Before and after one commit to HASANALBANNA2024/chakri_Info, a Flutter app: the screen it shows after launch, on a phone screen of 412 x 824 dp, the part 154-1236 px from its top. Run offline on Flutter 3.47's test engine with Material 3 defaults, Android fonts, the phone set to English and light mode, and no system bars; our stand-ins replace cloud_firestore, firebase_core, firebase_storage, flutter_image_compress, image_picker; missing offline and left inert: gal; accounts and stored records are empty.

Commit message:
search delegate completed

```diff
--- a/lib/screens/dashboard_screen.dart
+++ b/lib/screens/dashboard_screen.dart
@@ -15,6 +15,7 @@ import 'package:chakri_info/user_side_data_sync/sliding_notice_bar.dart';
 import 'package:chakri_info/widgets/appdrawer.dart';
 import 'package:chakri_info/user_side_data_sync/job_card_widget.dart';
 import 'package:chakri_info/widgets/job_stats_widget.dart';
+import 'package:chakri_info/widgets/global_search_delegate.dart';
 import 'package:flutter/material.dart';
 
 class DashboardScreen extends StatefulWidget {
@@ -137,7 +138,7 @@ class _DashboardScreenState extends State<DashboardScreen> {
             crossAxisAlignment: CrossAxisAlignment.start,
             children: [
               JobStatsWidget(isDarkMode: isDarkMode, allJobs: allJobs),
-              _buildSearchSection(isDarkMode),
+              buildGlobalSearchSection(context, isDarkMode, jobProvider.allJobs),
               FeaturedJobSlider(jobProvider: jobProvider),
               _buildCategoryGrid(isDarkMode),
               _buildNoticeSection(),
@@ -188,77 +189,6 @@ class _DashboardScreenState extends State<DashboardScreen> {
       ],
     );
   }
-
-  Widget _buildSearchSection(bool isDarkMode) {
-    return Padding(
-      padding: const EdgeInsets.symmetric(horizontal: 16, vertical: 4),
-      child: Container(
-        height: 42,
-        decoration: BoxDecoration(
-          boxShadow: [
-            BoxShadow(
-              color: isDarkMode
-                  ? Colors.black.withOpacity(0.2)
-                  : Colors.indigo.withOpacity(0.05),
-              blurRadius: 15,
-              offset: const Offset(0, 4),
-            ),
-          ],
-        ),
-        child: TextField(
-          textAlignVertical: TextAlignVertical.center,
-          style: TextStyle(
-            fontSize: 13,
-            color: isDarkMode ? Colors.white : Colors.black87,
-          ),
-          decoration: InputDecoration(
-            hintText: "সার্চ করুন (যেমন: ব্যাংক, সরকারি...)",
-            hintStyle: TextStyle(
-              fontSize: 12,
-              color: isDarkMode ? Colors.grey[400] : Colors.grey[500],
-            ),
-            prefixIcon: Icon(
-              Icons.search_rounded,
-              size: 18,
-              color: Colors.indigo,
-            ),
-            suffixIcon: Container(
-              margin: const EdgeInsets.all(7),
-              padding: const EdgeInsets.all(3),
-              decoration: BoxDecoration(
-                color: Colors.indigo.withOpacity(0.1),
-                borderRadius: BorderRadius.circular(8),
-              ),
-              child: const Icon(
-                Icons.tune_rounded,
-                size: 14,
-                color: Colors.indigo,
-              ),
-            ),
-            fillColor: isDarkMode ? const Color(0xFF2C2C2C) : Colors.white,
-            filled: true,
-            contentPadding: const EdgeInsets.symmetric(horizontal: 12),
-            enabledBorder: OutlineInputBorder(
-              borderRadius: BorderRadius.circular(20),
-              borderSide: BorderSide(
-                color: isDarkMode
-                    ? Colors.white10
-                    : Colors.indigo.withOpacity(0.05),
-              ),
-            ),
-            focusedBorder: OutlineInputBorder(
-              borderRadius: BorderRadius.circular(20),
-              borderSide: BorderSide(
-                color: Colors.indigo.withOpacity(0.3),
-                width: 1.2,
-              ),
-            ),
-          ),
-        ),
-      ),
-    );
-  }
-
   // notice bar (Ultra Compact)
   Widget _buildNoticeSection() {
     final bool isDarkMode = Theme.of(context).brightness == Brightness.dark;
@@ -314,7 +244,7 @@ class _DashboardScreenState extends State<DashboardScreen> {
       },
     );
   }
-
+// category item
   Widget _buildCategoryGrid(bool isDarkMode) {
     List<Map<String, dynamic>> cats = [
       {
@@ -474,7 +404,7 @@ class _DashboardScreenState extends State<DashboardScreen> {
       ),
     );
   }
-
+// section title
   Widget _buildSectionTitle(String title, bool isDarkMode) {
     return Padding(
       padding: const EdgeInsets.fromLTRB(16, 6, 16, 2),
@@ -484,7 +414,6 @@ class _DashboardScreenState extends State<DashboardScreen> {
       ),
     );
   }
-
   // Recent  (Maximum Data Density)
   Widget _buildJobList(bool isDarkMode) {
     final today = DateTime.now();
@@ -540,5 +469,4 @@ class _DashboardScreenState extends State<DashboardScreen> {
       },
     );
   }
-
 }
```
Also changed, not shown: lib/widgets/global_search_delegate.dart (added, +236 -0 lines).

(Prompt):
Some lines contain the word "const". Pull each one out of the listing.

(Exercise answer):
-      padding: const EdgeInsets.symmetric(horizontal: 16, vertical: 4),
-              offset: const Offset(0, 4),
-              margin: const EdgeInsets.all(7),
-              padding: const EdgeInsets.all(3),
-              child: const Icon(
-            fillColor: isDarkMode ? const Color(0xFF2C2C2C) : Colors.white,
-            contentPadding: const EdgeInsets.symmetric(horizontal: 12),
       padding: const EdgeInsets.fromLTRB(16, 6, 16, 2),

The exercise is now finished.